Adverbs that change or qualify the meaning of a sentence by telling us when things happen are defined as adverbs of time.
An adverb of time is just what you might expect it to be - a word that describes when, for how long, or how often a certain action happened. You will notice that many adverbs of time are the same as adverbs of frequency. There is quite a bit of overlap between these two types of adverbs - so much so that some instructors choose to mention one or the other but not both.
These simple rules for adverbs of time will help you to use them the right way:
Each sentence contains an example of an adverb of time; the examples are italicized for easy identification.
Are you coming to work tomorrow?

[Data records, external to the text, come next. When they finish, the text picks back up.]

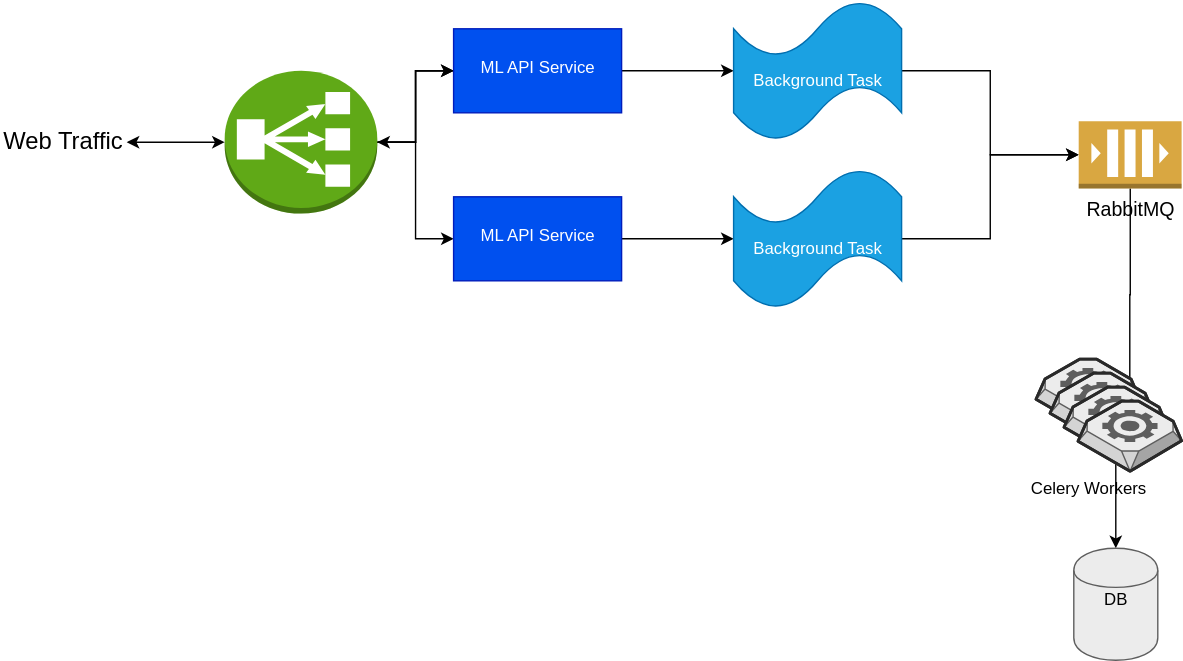
Above: docs/architecture.drawio.svg in jmeisele/ml-ops (draw.io), before the change. Source tidied: cells renumbered, new cells last; positions are measured from the earlier drawing's top-left corner, leaving out a move shared by most shapes.
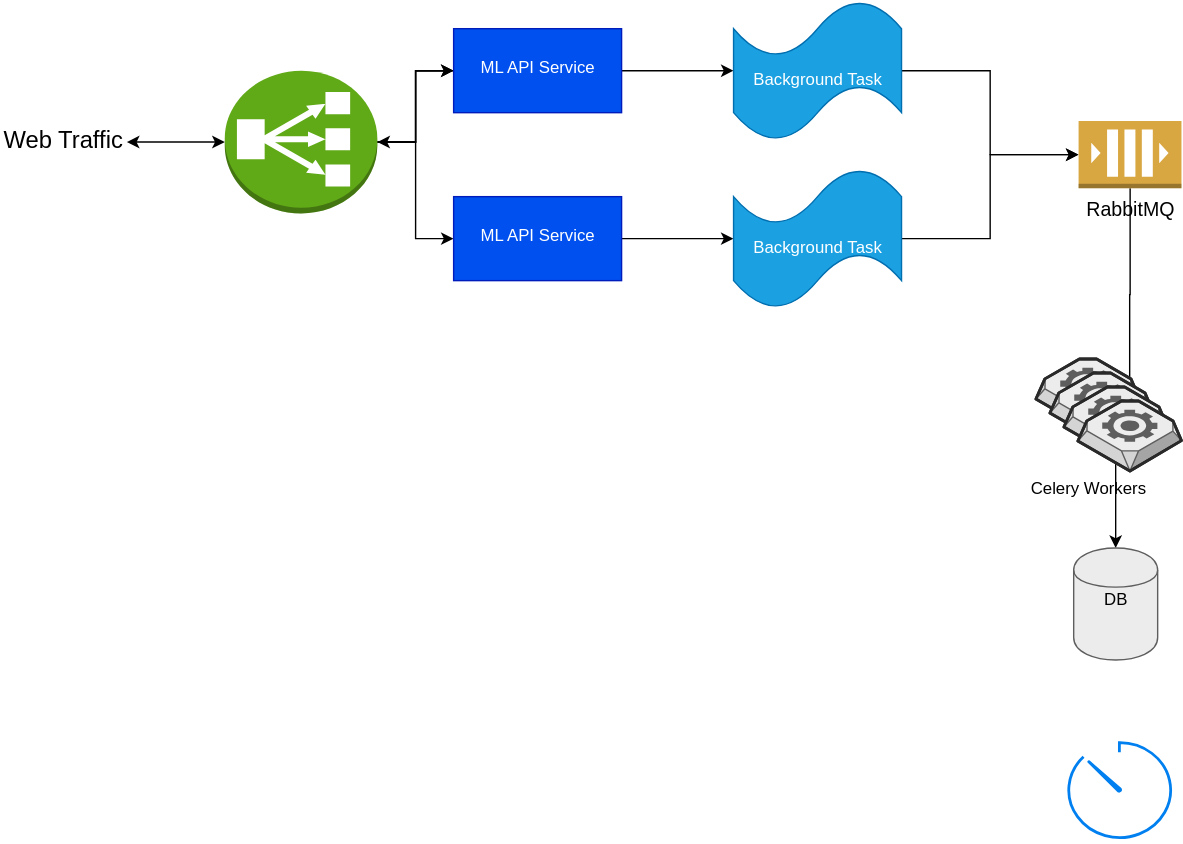
After the commit.

What changed in the source:
```diff
@@ -73,5 +73,8 @@
     <mxCell id="24" value="Web Traffic" style="text;html=1;strokeColor=none;fillColor=none;align=center;verticalAlign=middle;whiteSpace=wrap;rounded=0;fontSize=17;" parent="1" vertex="1">
       <mxGeometry y="91" width="90" height="20" as="geometry" />
     </mxCell>
+    <mxCell id="25" style="html=1;verticalLabelPosition=bottom;align=center;labelBackgroundColor=#ffffff;verticalAlign=top;strokeWidth=2;strokeColor=#0080F0;shadow=0;dashed=0;shape=mxgraph.ios7.icons.gauge;fontSize=17;" parent="1" vertex="1">
+      <mxGeometry x="759.5" y="530" width="79" height="71.5" as="geometry" />
+    </mxCell>
   </root>
 </mxGraphModel>
```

I'd like to go to the movies later.
Jim was so sick he spent four weeks in the hospital.